→ WHAT IS REQUIRED: Line count for "text": tally the lines of the records below that contain it, and give only that number.

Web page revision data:

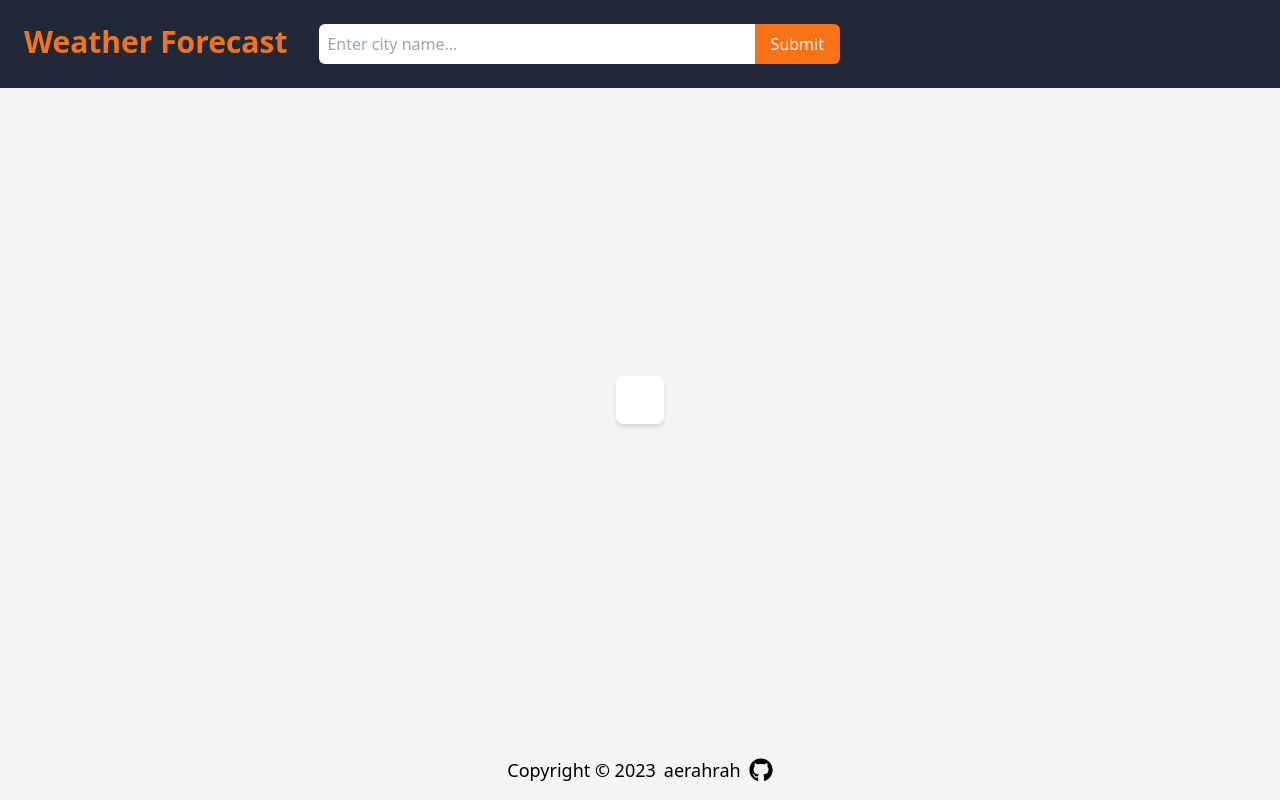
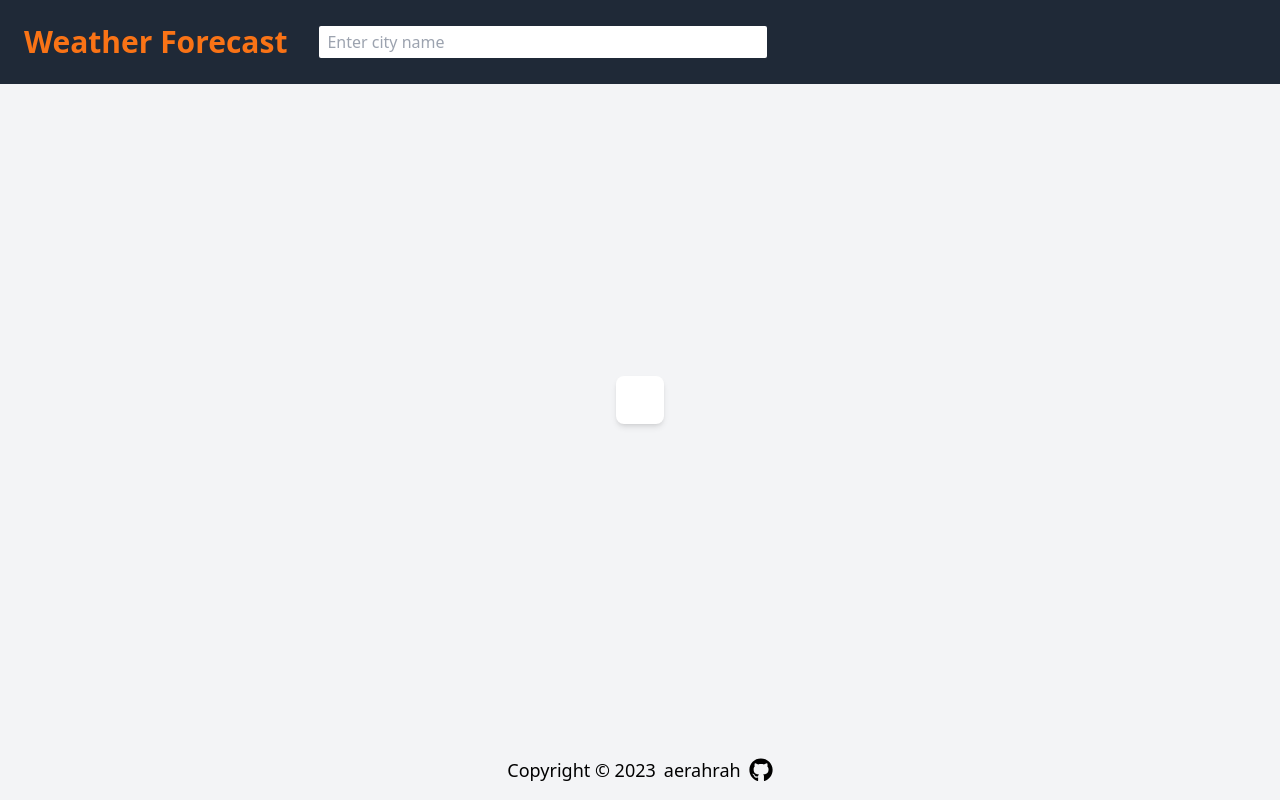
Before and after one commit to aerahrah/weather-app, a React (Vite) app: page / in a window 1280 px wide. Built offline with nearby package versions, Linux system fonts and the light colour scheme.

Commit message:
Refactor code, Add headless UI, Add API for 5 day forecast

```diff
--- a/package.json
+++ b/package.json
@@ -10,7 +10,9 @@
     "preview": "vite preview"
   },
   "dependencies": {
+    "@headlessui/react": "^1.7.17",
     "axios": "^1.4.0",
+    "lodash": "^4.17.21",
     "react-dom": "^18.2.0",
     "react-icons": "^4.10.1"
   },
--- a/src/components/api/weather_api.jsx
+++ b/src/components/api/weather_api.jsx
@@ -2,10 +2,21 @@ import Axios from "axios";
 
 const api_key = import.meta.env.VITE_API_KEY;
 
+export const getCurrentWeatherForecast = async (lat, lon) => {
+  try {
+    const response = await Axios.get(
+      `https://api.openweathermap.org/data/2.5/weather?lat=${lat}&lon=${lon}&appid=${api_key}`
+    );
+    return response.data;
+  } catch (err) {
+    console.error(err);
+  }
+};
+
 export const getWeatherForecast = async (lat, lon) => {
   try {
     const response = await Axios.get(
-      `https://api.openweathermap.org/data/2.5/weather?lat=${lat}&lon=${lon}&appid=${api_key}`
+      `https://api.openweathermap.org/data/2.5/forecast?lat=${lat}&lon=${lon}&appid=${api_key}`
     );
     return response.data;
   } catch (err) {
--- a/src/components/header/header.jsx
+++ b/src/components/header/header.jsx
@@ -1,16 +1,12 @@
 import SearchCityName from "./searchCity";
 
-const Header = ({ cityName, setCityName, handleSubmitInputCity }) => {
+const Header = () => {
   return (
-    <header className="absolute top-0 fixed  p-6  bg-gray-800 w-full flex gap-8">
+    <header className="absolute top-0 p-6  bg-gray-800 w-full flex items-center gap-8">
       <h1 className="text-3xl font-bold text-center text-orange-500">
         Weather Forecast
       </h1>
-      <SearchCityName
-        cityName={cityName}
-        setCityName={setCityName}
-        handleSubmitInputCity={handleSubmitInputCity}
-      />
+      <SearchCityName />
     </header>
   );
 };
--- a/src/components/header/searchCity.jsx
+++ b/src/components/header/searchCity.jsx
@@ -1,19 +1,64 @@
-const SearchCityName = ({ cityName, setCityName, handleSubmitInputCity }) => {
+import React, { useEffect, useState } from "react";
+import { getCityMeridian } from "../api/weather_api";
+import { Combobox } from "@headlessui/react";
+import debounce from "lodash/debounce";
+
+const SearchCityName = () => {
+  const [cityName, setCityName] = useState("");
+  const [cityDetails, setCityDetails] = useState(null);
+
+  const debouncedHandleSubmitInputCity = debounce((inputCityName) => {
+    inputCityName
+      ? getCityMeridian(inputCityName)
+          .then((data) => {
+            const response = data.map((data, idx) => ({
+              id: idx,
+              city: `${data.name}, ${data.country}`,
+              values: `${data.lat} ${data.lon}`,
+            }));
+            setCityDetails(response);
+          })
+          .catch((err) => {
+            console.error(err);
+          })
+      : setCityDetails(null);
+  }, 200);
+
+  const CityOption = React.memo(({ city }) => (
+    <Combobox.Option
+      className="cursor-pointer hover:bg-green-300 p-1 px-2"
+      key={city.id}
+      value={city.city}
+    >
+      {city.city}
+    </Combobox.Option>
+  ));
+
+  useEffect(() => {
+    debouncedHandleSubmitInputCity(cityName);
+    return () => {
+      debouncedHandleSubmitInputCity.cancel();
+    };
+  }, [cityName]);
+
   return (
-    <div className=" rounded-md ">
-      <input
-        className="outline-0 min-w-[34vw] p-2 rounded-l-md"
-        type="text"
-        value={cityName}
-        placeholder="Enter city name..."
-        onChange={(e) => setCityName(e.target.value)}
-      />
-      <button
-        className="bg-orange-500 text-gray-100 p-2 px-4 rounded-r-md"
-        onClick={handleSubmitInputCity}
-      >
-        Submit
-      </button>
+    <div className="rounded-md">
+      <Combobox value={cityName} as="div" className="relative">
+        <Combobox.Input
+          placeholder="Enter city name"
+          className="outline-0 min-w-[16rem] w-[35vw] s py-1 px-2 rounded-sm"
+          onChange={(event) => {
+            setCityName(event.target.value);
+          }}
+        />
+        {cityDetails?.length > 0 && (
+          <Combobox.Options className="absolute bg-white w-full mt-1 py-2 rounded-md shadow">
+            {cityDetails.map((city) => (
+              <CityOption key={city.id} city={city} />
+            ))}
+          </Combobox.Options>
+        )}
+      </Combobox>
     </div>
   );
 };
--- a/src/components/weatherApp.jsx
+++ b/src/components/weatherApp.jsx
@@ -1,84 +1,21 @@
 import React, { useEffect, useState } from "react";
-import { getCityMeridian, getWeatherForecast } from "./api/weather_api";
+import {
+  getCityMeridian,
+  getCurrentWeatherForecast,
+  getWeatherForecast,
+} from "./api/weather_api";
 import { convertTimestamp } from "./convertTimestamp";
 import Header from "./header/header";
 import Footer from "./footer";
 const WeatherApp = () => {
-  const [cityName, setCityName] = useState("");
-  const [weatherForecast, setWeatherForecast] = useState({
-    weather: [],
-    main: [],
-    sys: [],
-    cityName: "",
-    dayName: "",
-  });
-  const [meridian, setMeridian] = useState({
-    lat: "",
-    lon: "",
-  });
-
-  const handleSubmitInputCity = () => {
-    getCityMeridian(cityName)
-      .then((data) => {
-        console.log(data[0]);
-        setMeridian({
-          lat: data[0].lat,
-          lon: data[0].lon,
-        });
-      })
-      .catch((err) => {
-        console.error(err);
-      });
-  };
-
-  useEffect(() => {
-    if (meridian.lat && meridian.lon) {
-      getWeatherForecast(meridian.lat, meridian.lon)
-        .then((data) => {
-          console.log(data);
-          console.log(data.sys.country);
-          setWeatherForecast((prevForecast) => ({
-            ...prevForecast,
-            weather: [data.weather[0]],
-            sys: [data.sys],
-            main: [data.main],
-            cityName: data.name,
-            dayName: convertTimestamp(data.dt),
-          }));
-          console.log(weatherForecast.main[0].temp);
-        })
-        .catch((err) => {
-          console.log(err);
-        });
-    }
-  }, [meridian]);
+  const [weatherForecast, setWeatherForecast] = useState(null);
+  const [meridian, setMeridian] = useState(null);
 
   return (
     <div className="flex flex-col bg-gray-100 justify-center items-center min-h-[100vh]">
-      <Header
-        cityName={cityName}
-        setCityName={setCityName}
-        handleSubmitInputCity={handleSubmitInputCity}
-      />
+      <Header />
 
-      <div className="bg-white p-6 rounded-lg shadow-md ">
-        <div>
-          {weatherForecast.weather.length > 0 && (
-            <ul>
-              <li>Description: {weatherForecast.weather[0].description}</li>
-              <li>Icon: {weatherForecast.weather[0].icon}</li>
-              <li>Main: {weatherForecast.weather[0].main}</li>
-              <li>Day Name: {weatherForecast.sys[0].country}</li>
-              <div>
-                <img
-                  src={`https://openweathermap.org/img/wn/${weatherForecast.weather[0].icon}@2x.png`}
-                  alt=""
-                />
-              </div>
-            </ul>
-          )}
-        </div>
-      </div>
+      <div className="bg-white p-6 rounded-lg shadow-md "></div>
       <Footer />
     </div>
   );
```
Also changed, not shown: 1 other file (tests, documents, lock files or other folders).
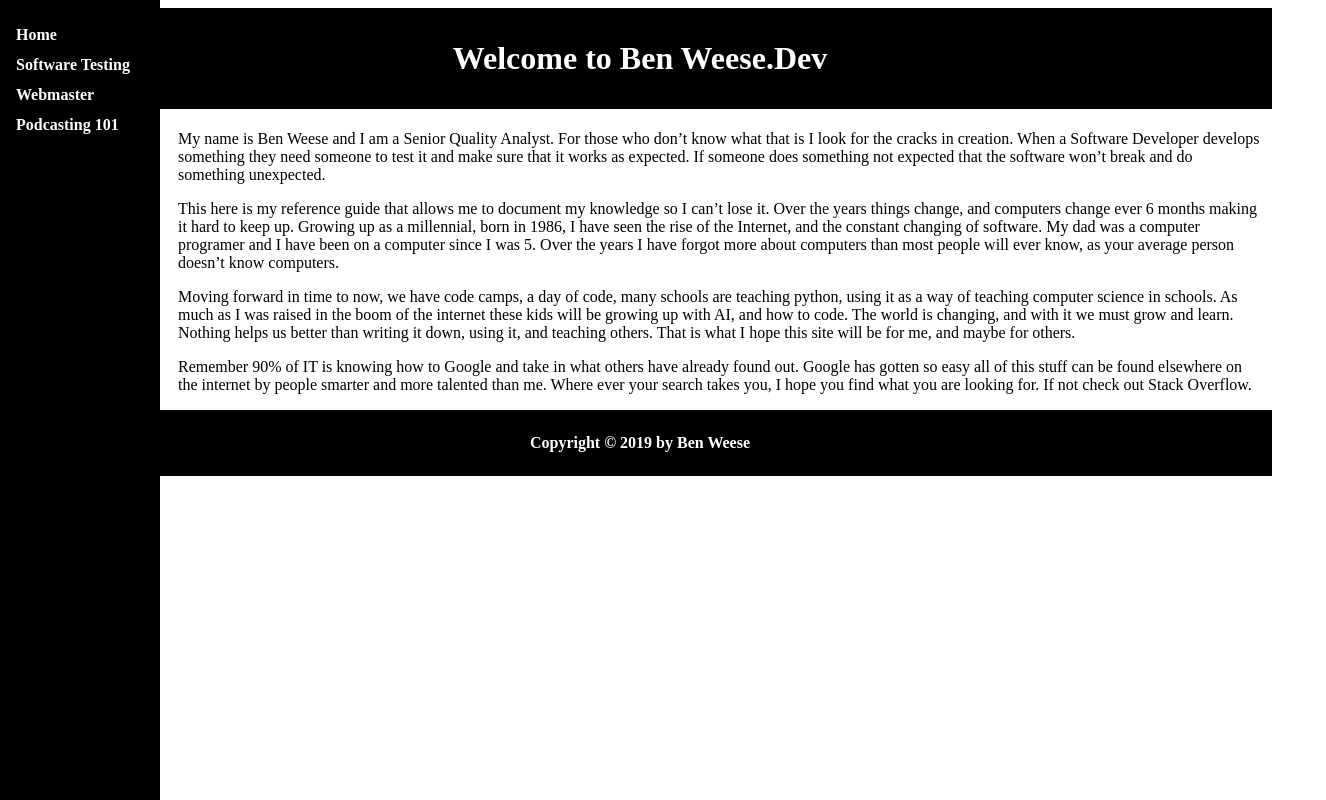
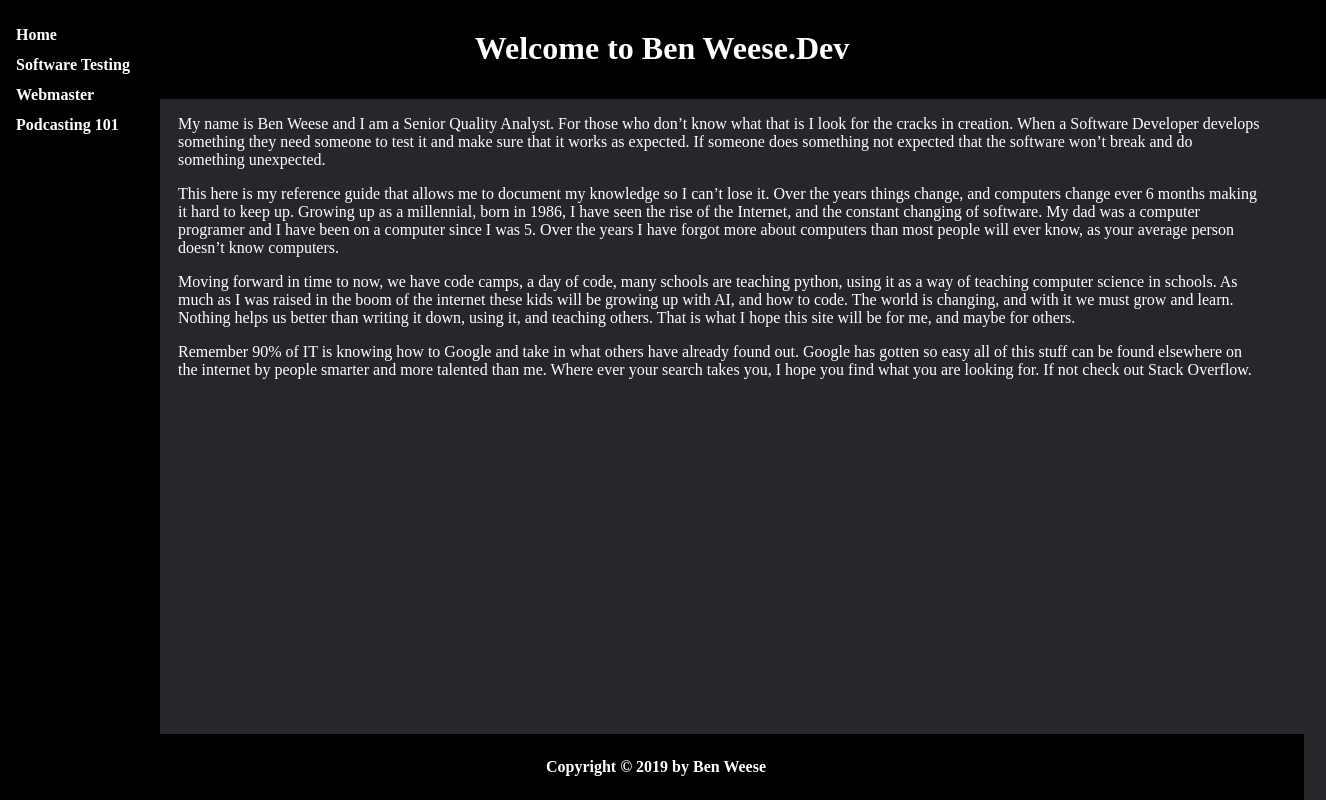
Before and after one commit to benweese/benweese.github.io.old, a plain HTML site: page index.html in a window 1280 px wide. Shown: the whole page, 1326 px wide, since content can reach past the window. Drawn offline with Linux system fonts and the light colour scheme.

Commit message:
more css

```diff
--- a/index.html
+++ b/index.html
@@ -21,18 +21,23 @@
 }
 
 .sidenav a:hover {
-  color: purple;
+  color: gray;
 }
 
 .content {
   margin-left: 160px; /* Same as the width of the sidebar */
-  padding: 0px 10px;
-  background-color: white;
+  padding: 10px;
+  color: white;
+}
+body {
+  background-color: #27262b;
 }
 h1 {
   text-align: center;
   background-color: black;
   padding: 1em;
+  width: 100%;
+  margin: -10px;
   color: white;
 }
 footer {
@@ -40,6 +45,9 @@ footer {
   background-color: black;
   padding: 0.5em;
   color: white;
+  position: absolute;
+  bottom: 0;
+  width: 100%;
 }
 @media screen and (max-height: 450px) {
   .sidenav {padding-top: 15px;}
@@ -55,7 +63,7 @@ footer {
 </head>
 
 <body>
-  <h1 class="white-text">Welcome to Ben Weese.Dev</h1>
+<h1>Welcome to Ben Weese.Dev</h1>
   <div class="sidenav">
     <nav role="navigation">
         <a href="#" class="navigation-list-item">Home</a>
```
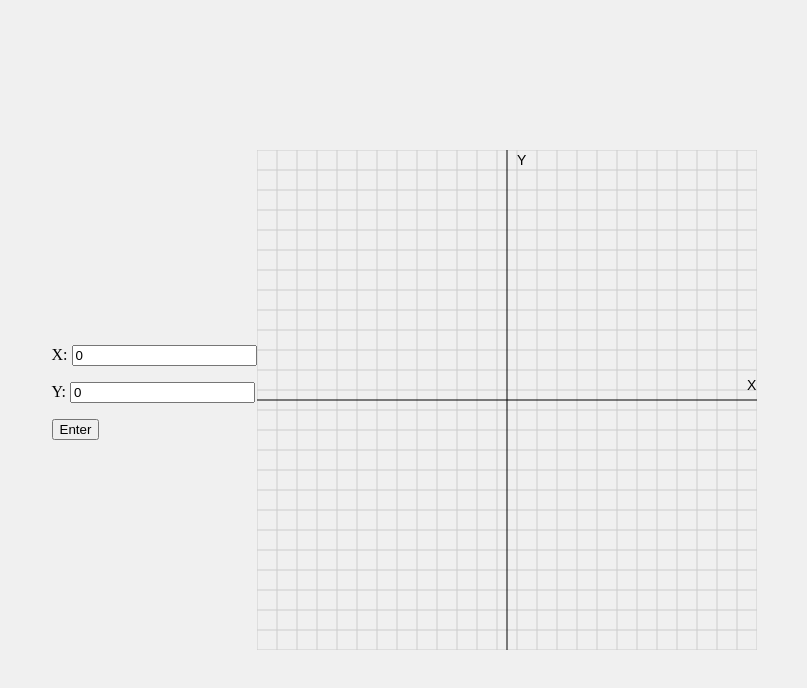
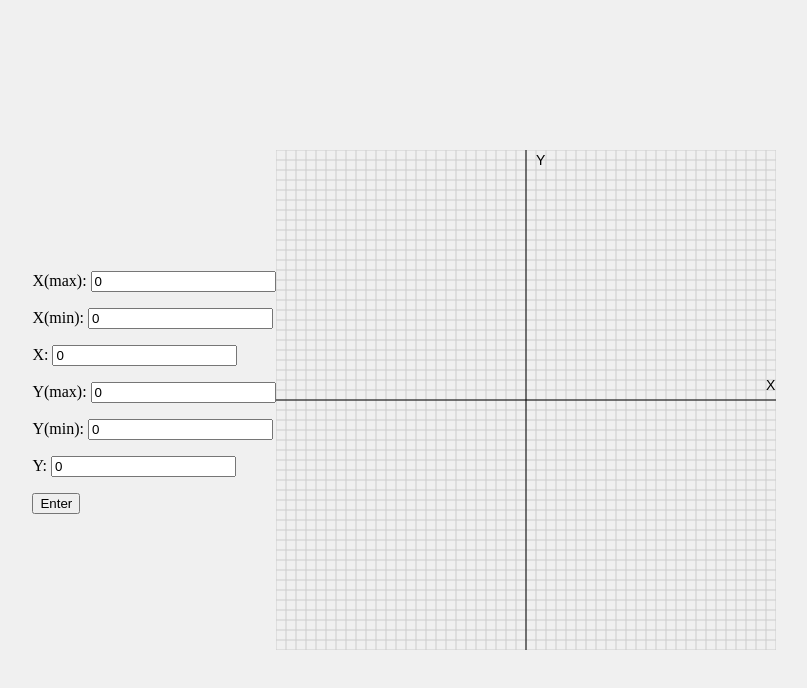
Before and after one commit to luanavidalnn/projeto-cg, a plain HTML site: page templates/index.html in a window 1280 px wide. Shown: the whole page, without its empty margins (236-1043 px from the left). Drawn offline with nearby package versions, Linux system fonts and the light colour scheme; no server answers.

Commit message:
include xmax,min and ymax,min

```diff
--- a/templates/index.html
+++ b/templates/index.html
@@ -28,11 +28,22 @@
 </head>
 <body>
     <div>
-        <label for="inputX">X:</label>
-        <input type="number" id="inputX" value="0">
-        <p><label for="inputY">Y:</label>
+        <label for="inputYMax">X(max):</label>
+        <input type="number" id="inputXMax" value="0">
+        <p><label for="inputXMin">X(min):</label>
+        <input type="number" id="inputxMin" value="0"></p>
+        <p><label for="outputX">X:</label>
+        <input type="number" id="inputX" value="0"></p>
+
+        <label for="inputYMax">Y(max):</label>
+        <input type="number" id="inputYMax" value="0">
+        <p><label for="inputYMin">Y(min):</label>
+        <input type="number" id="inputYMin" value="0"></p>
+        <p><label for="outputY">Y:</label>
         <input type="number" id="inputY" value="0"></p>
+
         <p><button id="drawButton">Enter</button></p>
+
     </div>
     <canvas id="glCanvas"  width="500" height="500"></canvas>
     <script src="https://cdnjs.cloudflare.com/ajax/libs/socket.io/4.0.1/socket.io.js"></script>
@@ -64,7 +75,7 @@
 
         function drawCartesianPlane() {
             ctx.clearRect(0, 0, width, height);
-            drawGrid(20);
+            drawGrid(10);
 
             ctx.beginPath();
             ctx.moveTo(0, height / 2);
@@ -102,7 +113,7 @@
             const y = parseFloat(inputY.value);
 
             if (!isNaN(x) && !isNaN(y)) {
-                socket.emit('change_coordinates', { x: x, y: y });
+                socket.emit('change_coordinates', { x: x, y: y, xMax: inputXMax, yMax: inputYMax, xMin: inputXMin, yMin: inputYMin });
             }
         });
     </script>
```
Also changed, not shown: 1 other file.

→ FINISHED EXERCISE: 5